And yet, despite the constant missteps throughout the length of her career, Hudgens always manages to walk away unscathed. Nothing ever sticks to her. Like everyone in the 2010 Sarah Jessica Parker vehicle, you might be tempted to say, “I don’t know how she does it!” Maybe it’s pretty person privilege, maybe it’s her genuinely amenable personality and her willingness to do whatever falls into her lap no matter the size of the check. Whatever it is, it has turned her into one of the most powerful people in Hollywood.
Sure, Vanessa Hudgens’ roles may not be garnering Oscar wins or even Golden Globe nominations, but Hudgens has her hand in every pot, her face on every network, her foot in every industry. She’s got 45 million followers on Instagram and a bougie brand of cactus water worth more money than I’ll ever make in my life. She’s the sole reason that Coachella still exists, which may be her worst offense of all.
At this point, I lay awake in fear every night, thinking about all of the things that Vanessa Hudgens could do and get away with, surely starting with murder and just working her way up from there. She’s loyal to no moral boundary, only serving the art of chaos and cash.
Hudgens wields the power of her wide reach with a reckless abandon and an irrefutable charisma. Try as I might, I can’t help but find her to be a truly fun personality to watch whenever she lands on my television.

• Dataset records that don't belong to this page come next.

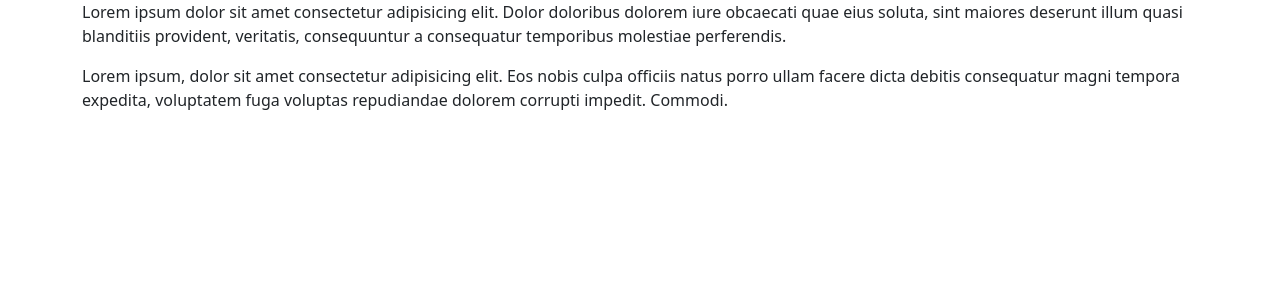
Repository: mrjayajay/week-1-code-challenges
Page: boot/index.html
The author's editor kept a copy of each file at every save. The page is drawn from the files as they stood at one save, then again after the next save.
The browser window is 1280 px wide. The pictures show the whole page.

Above is the page before, as saved 2024-03-13 07:16:25.

After the next save:
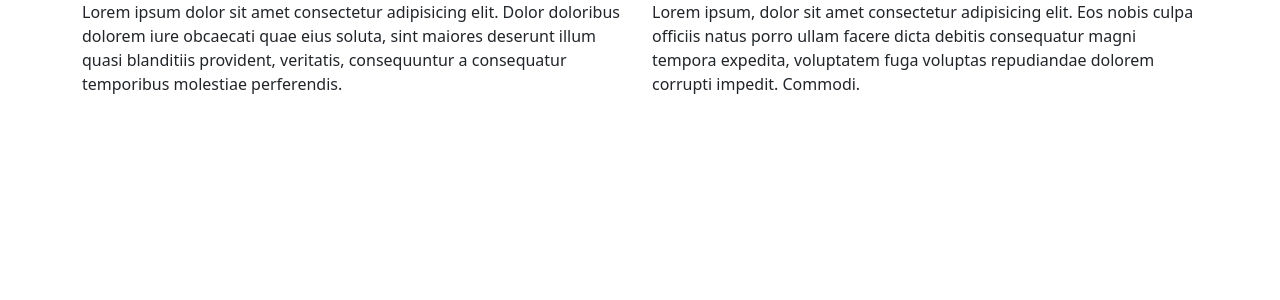
Saved 107 s later.
--- a/boot/index.html
+++ b/boot/index.html
@@ -10,11 +10,11 @@
 <body>
     <div class="container">
      <div class="row">
-        <div col-md-6>
+        <div class="col-md-6">
             <p>Lorem ipsum dolor sit amet consectetur adipisicing elit. Dolor doloribus dolorem iure obcaecati quae eius soluta, sint maiores deserunt illum quasi blanditiis provident, veritatis, consequuntur a consequatur temporibus molestiae perferendis.</p>
 
         </div>
-        <div col-md-6>
+        <div class="col">
             <p>Lorem ipsum, dolor sit amet consectetur adipisicing elit. Eos nobis culpa officiis natus porro ullam facere dicta debitis consequatur magni tempora expedita, voluptatem fuga voluptas repudiandae dolorem corrupti impedit. Commodi.</p>
 
         </div>
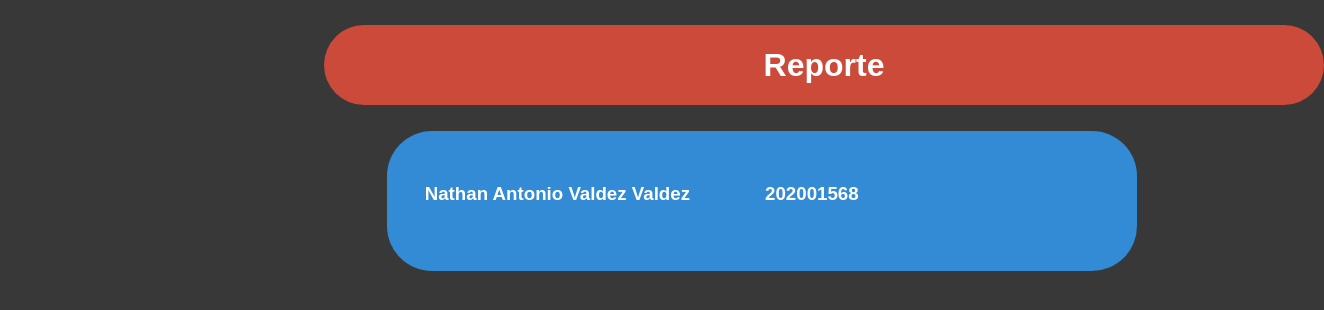
Repository: nathanvdev/LFP_PR_202001568
Page: plantilla.html
An editor plug-in stored every save of this project. The page is shown before and after a run of saves, followed by the edit.
The browser window is 1280 px wide. The page is 1324 px wide, so the pictures cover 1324 px, including what lies to the right of the window. The pictures show the whole page.

Above is the page before, as saved 2022-02-19 18:53:30.

After the next 2 saves:
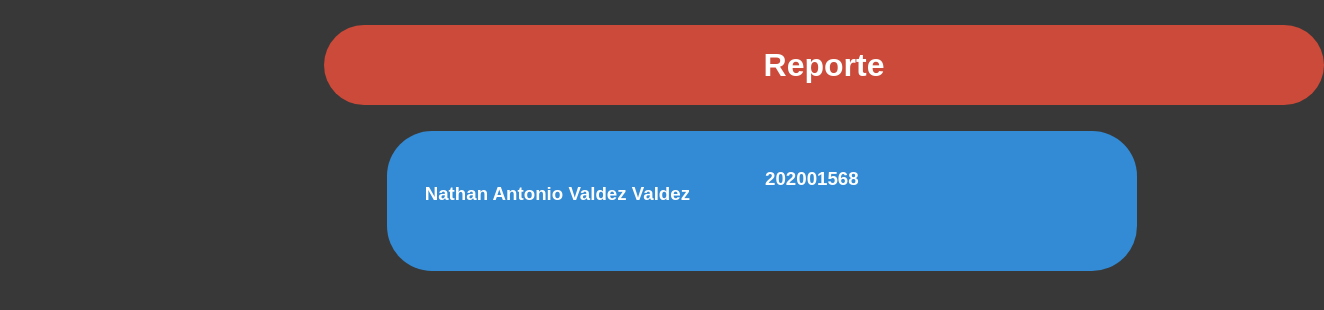
The 2 saves are shown as one change because they came seconds apart.
The last was saved 9 s later.
--- a/plantilla.html
+++ b/plantilla.html
@@ -43,7 +43,7 @@
             Nathan Antonio Valdez Valdez
         </h3>
         <h3 style="color: white;
-        padding-top: 15px; margin: 5%; float: left;">
+         margin: 5%; float: left;">
             202001568
         </h3>
     </div>
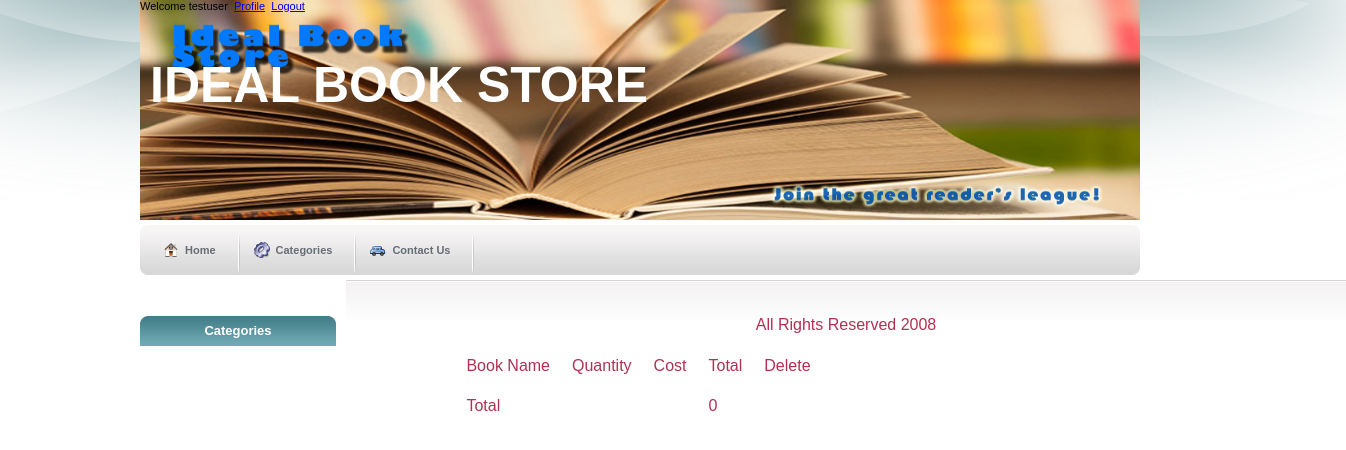
Repository: tusharjain887/Online-Book-Sales
Page: http://localhost/OnlineBook/view_cart.jsp
The author's editor kept a copy of each file at every save. The page is drawn from the files as they stood at one save, then again after the next save.
The browser window is 1280 px wide. The page is 1346 px wide, so the pictures cover 1346 px, including what lies to the right of the window. The pictures show the whole page.
The page is served by Tomcat 9. The session is filled in as if someone had signed in: {"username": "testuser"}. Queries for data that is not in the repository find no rows.

Above is the page before, as saved 2013-04-09 09:49:29.

After the next save:
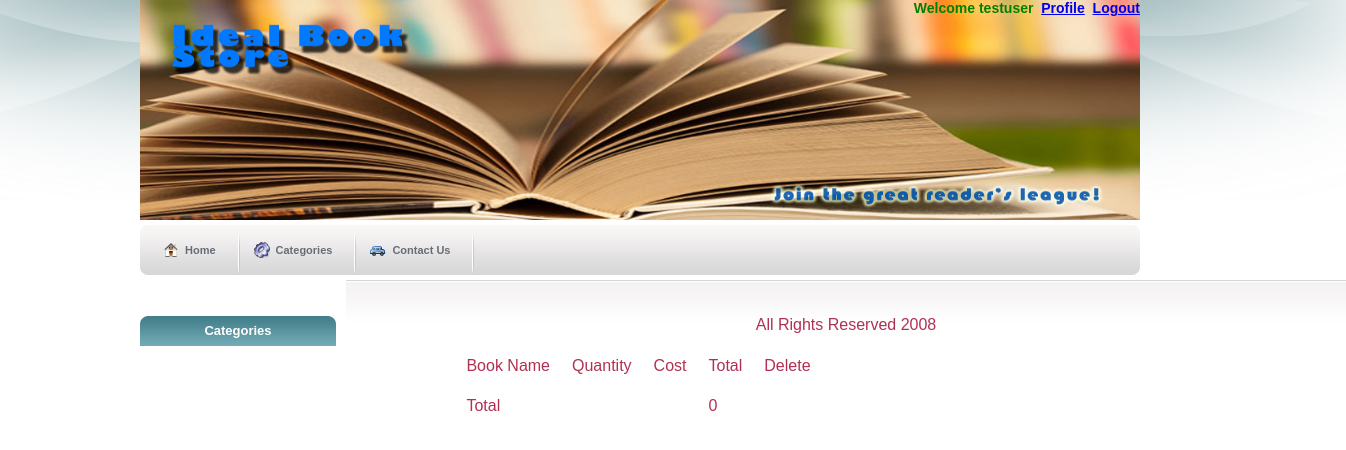
Saved 67 s later.
--- a/PROJECT/workspace/workspace/OnlineBook/WebContent/view_cart.jsp
+++ b/PROJECT/workspace/workspace/OnlineBook/WebContent/view_cart.jsp
@@ -16,9 +16,11 @@
 <body>
 <div id="main_container">
   <div class="top_bar">
-  <div id="header">
-  <div id="logout">
+<div id="header">
+  <div class="logout">
  <%  Object c=session.getAttribute("username");
+ String cid[]=new String[40];
+ int i=0;
 if(c!=null)
 	{
 	out.print("Welcome  " +session.getAttribute("username").toString());
@@ -27,14 +29,11 @@ if(c!=null)
 	&nbsp<a href='logout.jsp'>Logout</a>
 	<%
 	}
-else
-{
-	response.sendRedirect("index.jsp");
-}
 	%>
 	</div>
-   <div  style="padding:10px;font-size:25px;color: #FFF;"><h1>IDEAL BOOK STORE</h1></div>
+
   </div>
+
   <div id="main_content">
     <div id="menu_tab">
       <div class="left_menu_corner"></div>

Despite her long list of career faux pas, she’s managed to maintain a consistent level of relevance that has never wavered, unlike several of her other Disney Channel cohorts, something we should’ve expected when she stated her career ideology from day one — when it comes to a role, just “Say OK.”
Perhaps we have that philosophy to thank for being able to catch her starring as an 18-wheel-truck driver named Bertie in the sure-to-be-smash-hit film Big Rig, coming to a Tubi TV channel near you soon. Vanessa Hudgens knows what we need far more than we do.